Of potentially greater significance are the provisions that circumscribe the use of ‘embedded values’ in the main financial statements. Currently UK insurers are forbidden to do so by the ABI SORP (at the behest of the ASB), while other entities such as banking groups (and Irish insurers) do have freedom to include their insurance activities on this basis. IFRS4 does not require an entity that is currently using embedded value to abandon it or to change the methodology used: but it limits the extent to which companies can change to using embedded values in two ways. It prohibits a change of accounting policy for insurance contracts that involves measuring contractual rights to future investment management fees at an amount that exceeds their fair value as implied by a comparison with current fees charged by other market participants for similar services. And it introduces a rebuttable presumption that an insurer’s financial statements will become less relevant and reliable (and therefore the change cannot be made) if it introduces an accounting policy that reflects future investment margins in the measurement of insurance contracts. Some present embedded value methodologies include these features and therefore companies using them would not generally be able to start introducing embedded values into their main accounts. However, the recent statement by the European CFO Forum (representing the chief financial officers of major European insurance companies (CFO, 2004)) addresses at least the second of these features in its revised European Embedded Value Principles, which member companies all propose to adopt from no later than 2005.32 Subject to clarification of the treatment of future investment management fees it will therefore be possible, at least during Phase I, for companies to incorporate embedded values on this basis into their main accounts (BC138-144). However the IASB has indicated that in Phase II it may not accept methods that give rise to a profit on the inception of a contract unless there is strong market-based evidence for this.
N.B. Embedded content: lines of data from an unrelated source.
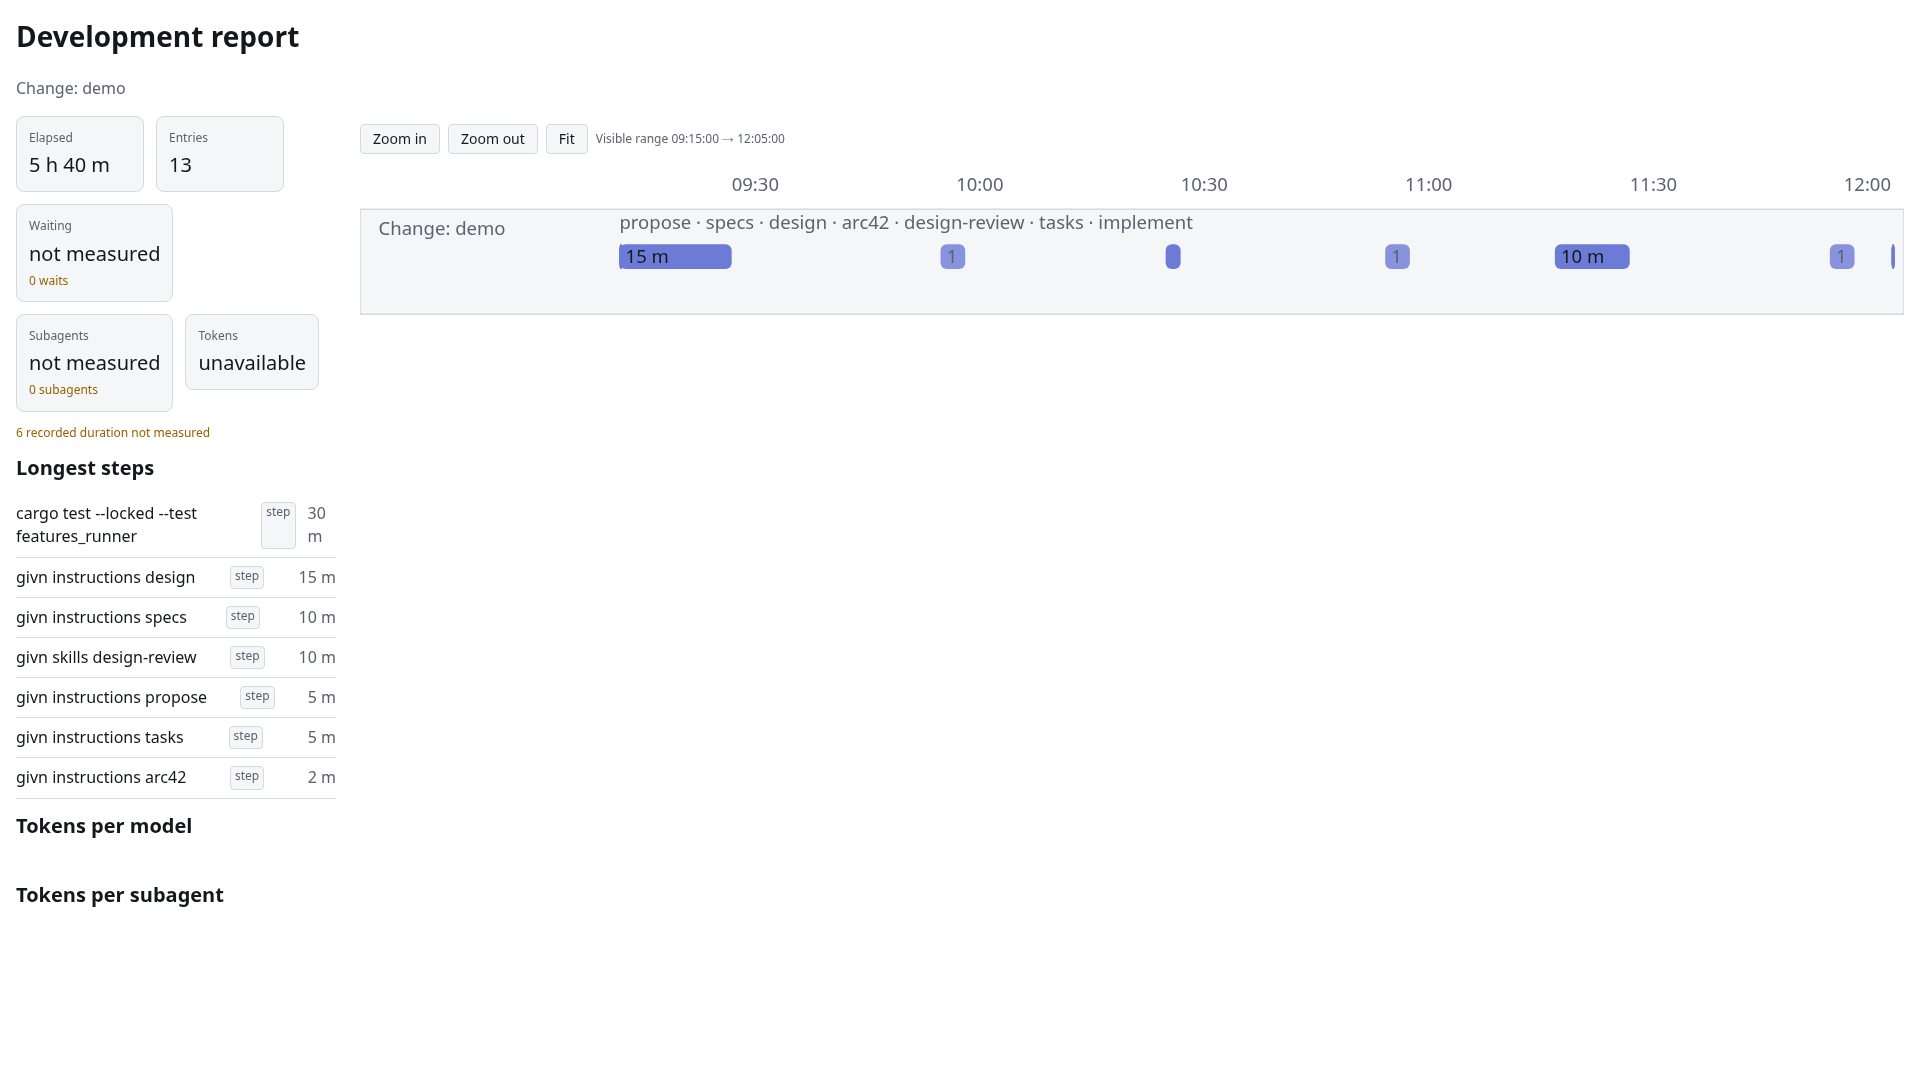
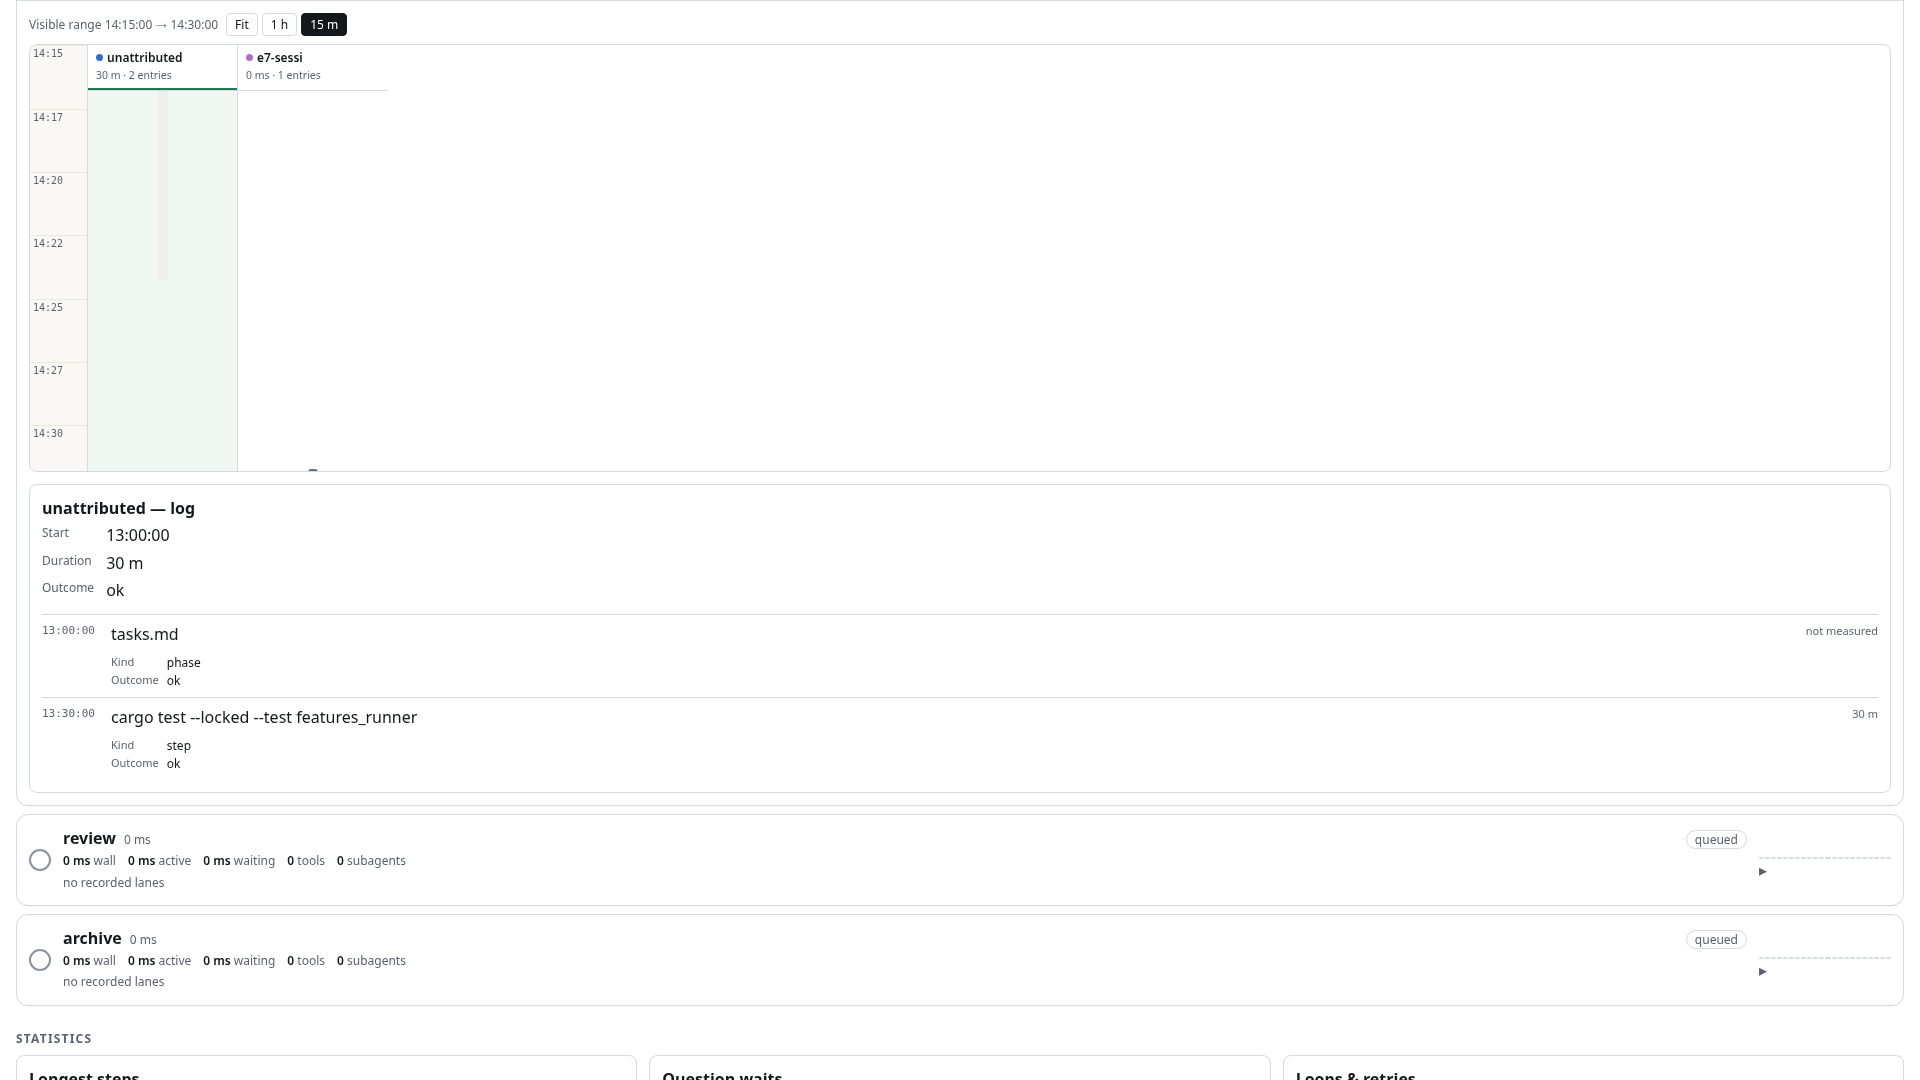
test(e2e): Givn records the development process of every change and ideation — each step it runs, the activity reported by every supported coding-agent harness, question waits, and token usage — and renders it as an interactive timeline report that opens in a browser.
Consumer zooms the timeline to a shorter time range

The per-phase 15 m control narrows the expanded implement phase's rendered
range; the assertion compares the text the page's own script produced before
and after. The reduced-motion preference removes the transition, the one
aggregation threshold bounds each lane at every zoom, and the narrowed range
survives the mobile layout. The evidence pair is refreshed in place.

diff --git a/tests/steps/development_report_e2e_steps.rs b/tests/steps/development_report_e2e_steps.rs
@@ -1075,104 +1075,74 @@ fn time_of_day(at_ms: i64) -> String {
 /// The `@e2e` browser scenario that zooms the timeline.
 const ZOOM_SCENARIO: &str = "Consumer zooms the timeline to a shorter time range";
 
-/// The range the browser rendered: the visible window the page's own script
-/// produced, read from the rendered label and its machine-readable attributes.
-fn rendered_range(driver: &mut BrowserDriver) -> Value {
-    driver.evaluate(
-        r##"(() => {
-  const label = document.getElementById("timeline-range");
+/// The visible range the page's own script rendered for one expanded phase,
+/// read from the rendered label and its machine-readable attributes.
+fn rendered_phase_range(driver: &mut BrowserDriver, phase: &str) -> Value {
+    driver.evaluate(&format!(
+        r##"(() => {{
+  const label = document.getElementById({id});
   if (!label) return null;
-  return {
+  return {{
     text: label.textContent.trim(),
     start: Number(label.dataset.rangeStartMs),
     end: Number(label.dataset.rangeEndMs),
-  };
-})()"##,
-    )
+  }};
+}})()"##,
+        id = json!(format!("phase-range-{phase}"))
+    ))
 }
 
-/// The rendered motion state: the emulated preference and the durations the
-/// browser computed for the timeline's own transition and animation.
+/// The emulated motion preference and the transition the browser computed for
+/// the per-phase zoom control.
 fn rendered_motion(driver: &mut BrowserDriver) -> Value {
     driver.evaluate(
         r##"(() => {
-  const timeline = document.querySelector("svg.timeline");
-  const style = getComputedStyle(timeline);
+  const control = document.querySelector('.phase-card[data-phase="implement"] .zoom-control');
+  const region = document.querySelector('.phase-card[data-phase="implement"] .phase-region');
   return {
     reduce: matchMedia("(prefers-reduced-motion: reduce)").matches,
-    animation: style.animationName + " " + style.animationDuration,
-    transition: style.transitionDuration,
+    controlTransition: control ? getComputedStyle(control).transitionDuration : null,
+    regionAnimation: region ? getComputedStyle(region).animationName : null,
   };
 })()"##,
     )
 }
 
-#[when("the consumer zooms the timeline in")]
-fn consumer_zooms_the_timeline_in(world: &mut GivnWorld) {
-    let before = rendered_range(browser(world));
+#[when("the consumer zooms the expanded phase's timeline in")]
+fn consumer_zooms_the_expanded_phase_timeline_in(world: &mut GivnWorld) {
+    browser(world).click(&phase_expander("implement"));
+    let before = rendered_phase_range(browser(world), "implement");
     assert!(
-        !before.is_null(),
-        "the report renders no visible time range to zoom"
+        before.is_object(),
+        "the expanded phase renders no visible time range to zoom"
     );
     assert!(
         before["start"].as_i64().is_some() && before["end"].as_i64().is_some(),
-        "the rendered range carries no machine-readable window: {before:#}"
+        "the rendered phase range carries no machine-readable window: {before:#}"
     );
-    // The real interaction: a click on the rendered zoom-in control.
-    let control = browser(world).evaluate(
-        r##"(() => {
-  const button = document.getElementById("zoom-in");
-  const out = document.getElementById("zoom-out");
-  return button
-    ? {
-        label: button.textContent.trim(),
-        disabled: button.disabled,
-        outDisabled: out ? out.disabled : null,
-      }
-    : null;
-})()"##,
-    );
-    assert_eq!(
-        control["label"],
-        json!("Zoom in"),
-        "the zoom-in control carries no visible text label: {control:#}"
-    );
-    assert_eq!(
-        control["outDisabled"],
-        json!(true),
-        "the zoom-out control is not disabled while the record's whole range is shown: {control:#}"
-    );
-    browser(world).click("#zoom-in");
-    // The control at the limit reveals itself once the range narrows: zooming
-    // out is reachable again exactly when there is something to zoom out to.
-    let widened = browser(world).evaluate(
-        r##"(() => {
-  const out = document.getElementById("zoom-out");
-  return out ? { disabled: out.disabled } : null;
-})()"##,
-    );
-    assert_eq!(
-        widened["disabled"],
-        json!(false),
-        "the zoom-out control stays disabled after the range narrowed: {widened:#}"
-    );
-    let after = rendered_range(browser(world));
+    // The real interaction: the per-phase `15 m` control, the next narrower
+    // level. The hybrid has no global zoom.
+    let control = ".phase-card[data-phase=\"implement\"] .zoom-control[data-zoom=\"15\"]";
     assert!(
-        !after.is_null(),
-        "the report renders no visible time range after the zoom"
+        browser(world).text(control).contains("15 m"),
+        "the 15 m zoom control carries no visible text label"
     );
-    // The rendered state changed between the two observations: the page's own
-    // script produced a narrower window, and the label it rendered says so.
+    browser(world).click(control);
+    let after = rendered_phase_range(browser(world), "implement");
+    assert!(
+        after.is_object(),
+        "the expanded phase renders no visible time range after the zoom"
+    );
     let width = |range: &Value| {
         range["end"].as_i64().unwrap_or_default() - range["start"].as_i64().unwrap_or_default()
     };
     assert!(
         width(&after) < width(&before),
-        "the zoom did not narrow the rendered time range: before={before:#} after={after:#}"
+        "the zoom did not narrow the rendered phase range: before={before:#} after={after:#}"
     );
     assert_ne!(
         after["text"], before["text"],
-        "the rendered range label did not change between the two observations"
+        "the rendered phase range label did not change between the two observations"
     );
     state(world)
         .zoomed_range
@@ -1180,16 +1150,16 @@ fn consumer_zooms_the_timeline_in(world: &mut GivnWorld) {
 }
 
 #[then("the browser shows a narrower time range than before")]
-fn browser_shows_a_narrower_time_range(world: &mut GivnWorld) {
+fn browser_shows_a_narrower_time_range_than_before(world: &mut GivnWorld) {
     let (before, after) = world
         .development_report_e2e
         .as_ref()
         .and_then(|state| state.zoomed_range.clone())
-        .expect("the timeline has not been zoomed yet");
-    let observed = rendered_range(browser(world));
+        .expect("the expanded phase's timeline has not been zoomed yet");
+    let observed = rendered_phase_range(browser(world), "implement");
     assert_eq!(
         observed, after,
-        "the rendered range the zoom produced is not the range the browser shows now"
+        "the rendered phase range is not the range the zoom produced"
     );
     let width = |range: &Value| {
         range["end"].as_i64().unwrap_or_default() - range["start"].as_i64().unwrap_or_default()
@@ -1198,18 +1168,15 @@ fn browser_shows_a_narrower_time_range(world: &mut GivnWorld) {
         width(&after) < width(&before),
         "the browser shows no narrower range than before the zoom: before={before:#} after={after:#}"
     );
-    // The window's own bounds: the narrowed range stays inside the record's
-    // range, so the axis never leaves the timestamps the report embeds.
     assert!(
         after["start"].as_i64() >= before["start"].as_i64()
             && after["end"].as_i64() <= before["end"].as_i64(),
-        "the zoomed range left the record's own range: before={before:#} after={after:#}"
+        "the zoomed range left the phase's own recorded range: before={before:#} after={after:#}"
     );
 
     // The motion contract: the driver emulates `prefers-reduced-motion: reduce`
     // for the context, so the zoom's transition is removed entirely and the
-    // range above — already the narrowed one — is what the change applied
-    // instantly.
+    // narrowed range above is what the change applied instantly.
     let motion = rendered_motion(browser(world));
     assert_eq!(
         motion["reduce"],
@@ -1217,15 +1184,48 @@ fn browser_shows_a_narrower_time_range(world: &mut GivnWorld) {
         "the browser does not emulate the reduced-motion preference the tier captures with: {motion:#}"
     );
     assert!(
-        motion["animation"]
+        motion["controlTransition"]
             .as_str()
             .unwrap_or_default()
-            .starts_with("none"),
-        "the zoom's animation still runs under the reduced-motion preference: {motion:#}"
+            .split(',')
+            .all(|duration| duration.trim() == "0s"),
+        "the zoom control still transitions under the reduced-motion preference: {motion:#}"
     );
-    // The visual gate's evidence for this scenario: the narrowed range at both
-    // contract viewports, captured after the assertions above.
-    browser(world).capture_evidence(ZOOM_SCENARIO);
+    assert!(
+        motion["regionAnimation"].as_str().unwrap_or_default() == "none",
+        "the zoomed region still animates under the reduced-motion preference: {motion:#}"
+    );
+
+    // Every zoom level re-applies the one aggregation threshold: each lane's
+    // DOM stays bounded instead of drawing one tick per recorded entry.
+    let bounded = browser(world).evaluate(
+        r##"(() => {
+  const lanes = [...document.querySelectorAll('.phase-card[data-phase="implement"] .lane')];
+  return lanes.map((lane) => lane.querySelectorAll(".tick").length);
+})()"##,
+    );
+    for count in bounded
+        .as_array()
+        .unwrap_or_else(|| panic!("the lanes draw no ticks: {bounded:#}"))
+    {
+        assert!(
+            count.as_u64().unwrap_or_default() <= 140,
+            "a lane draws more ticks than the bounded threshold permits: {bounded:#}"
+        );
+    }
+
+    // The zoom state survives the mobile layout change: the narrowed range is
+    // still the rendered range.
+    browser(world).viewport(360, 780);
+    let mobile = rendered_phase_range(browser(world), "implement");
+    assert_eq!(
+        mobile, after,
+        "the zoom state did not survive the mobile layout change"
+    );
+    browser(world).capture_evidence_from(
+        ZOOM_SCENARIO,
+        ".phase-card[data-phase=\"implement\"] .phase-region",
+    );
 }
 
 /// The `@e2e` browser scenario that opens the report of a scope with no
32 In the UK Aviva has already announced (on 6/1/2005) their adoption from 2004 for its supplementary reporting (http://www.aviva.com/?PageID=55&NewsID=1968 ), which apparently was associated with a favourable share price reaction for the sector on 7/1/2005 (Independent 7 Jan 2005: http://news.independent.co.uk/business/news/story.jsp?story=598474 ). On 9th March 2005 it released its preliminary results for 2004 incorporating the ‘EEV’ numbers: http://www.aviva.com/index.asp?PageID=55&year=&newsid=2029&filter=